Economic activity has already dampened this year ahead of the vote. The volume of U.K. merger and acquisition deals was down 65 percent in the first half of 2016 from the same period a year earlier, according to a report from Dealogic. That compares with a global merger and acquisition decline of 27 percent.
Bradford's colleague, Columbia Law professor John Coffee, said a vote to leave is likely to further depress the number of cross-border mergers and initial public offerings of stock.
"Investment banks that depend on transactions are likely to see less mergers done in the U.K. and less IPOs done in the U.K.," Coffee said, adding that lawyers make a living off of such transactions. "If people find it easier to do an IPO on the Deutsche Boerse, then lawyers and investment bankers will go there."
The planned $30 billion merger between the London Stock Exchange and Deutsche Boerse is one notable deal that could be affected, Coffee said, as shareholders vote to approve it next month.
Colin Scagell, partner at international law firm Mayer Brown, acknowledged a likely slowdown in capital markets but said London offices have plenty on their plates, forming back-up plans for large companies.
"I expect that on Friday morning, if it is a vote to leave, our clients will say to us corporate lawyers, 'OK, let's make contingency plan,'" said Scagell, partner in the corporate finance and securities practice. "One of the first things we'd be doing is asking clients if they needed help to determine if they rely heavily on the free movement of goods and services throughout the EU."

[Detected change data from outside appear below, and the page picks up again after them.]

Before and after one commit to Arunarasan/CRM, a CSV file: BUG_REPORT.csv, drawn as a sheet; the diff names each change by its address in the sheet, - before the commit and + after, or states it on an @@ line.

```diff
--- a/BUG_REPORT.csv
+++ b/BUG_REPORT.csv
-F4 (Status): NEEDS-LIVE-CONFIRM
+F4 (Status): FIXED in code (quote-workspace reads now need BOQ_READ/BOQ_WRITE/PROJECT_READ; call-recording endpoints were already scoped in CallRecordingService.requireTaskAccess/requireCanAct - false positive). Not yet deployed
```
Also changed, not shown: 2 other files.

Scagell said a leave vote is just step one in figuring out what an exit would mean for London-based corporations.
"If there is a Brexit vote, then there is a long period of transition for companies," he said. "Until the exit terms are settled down, we're still in a period of uncertainty."
The uncertainty would last throughout the massive transitional period, he said, when big businesses and banks would watch how the U.K. actually extricates itself. Until the conditions are hashed out in Parliament, he said, lawyers are limited in what they can do.
"We'll be swamped with questions. I don't think we'll have all the answers straight away, but we'll certainly be ramping up the contingency plans," Scagell said.
One strategy is pivoting to Ireland. Some insurance companies Scagell advises are considering adding Irish-registered carriers to handle business in continental Europe while London is sorting out the Brexit terms.
Irish lawyers, meanwhile, have been phoning Mayer Brown to offer their services, Scagell said, advocating for Dublin to be the next hub for the European Union in the event of a Brexit,
"I've had a lot of Irish lawyers on the phone to me saying 'We're your guy,'" Scagell said. "When your client wants to make contingency plans on how they continue to do business in the EU, come to Dublin."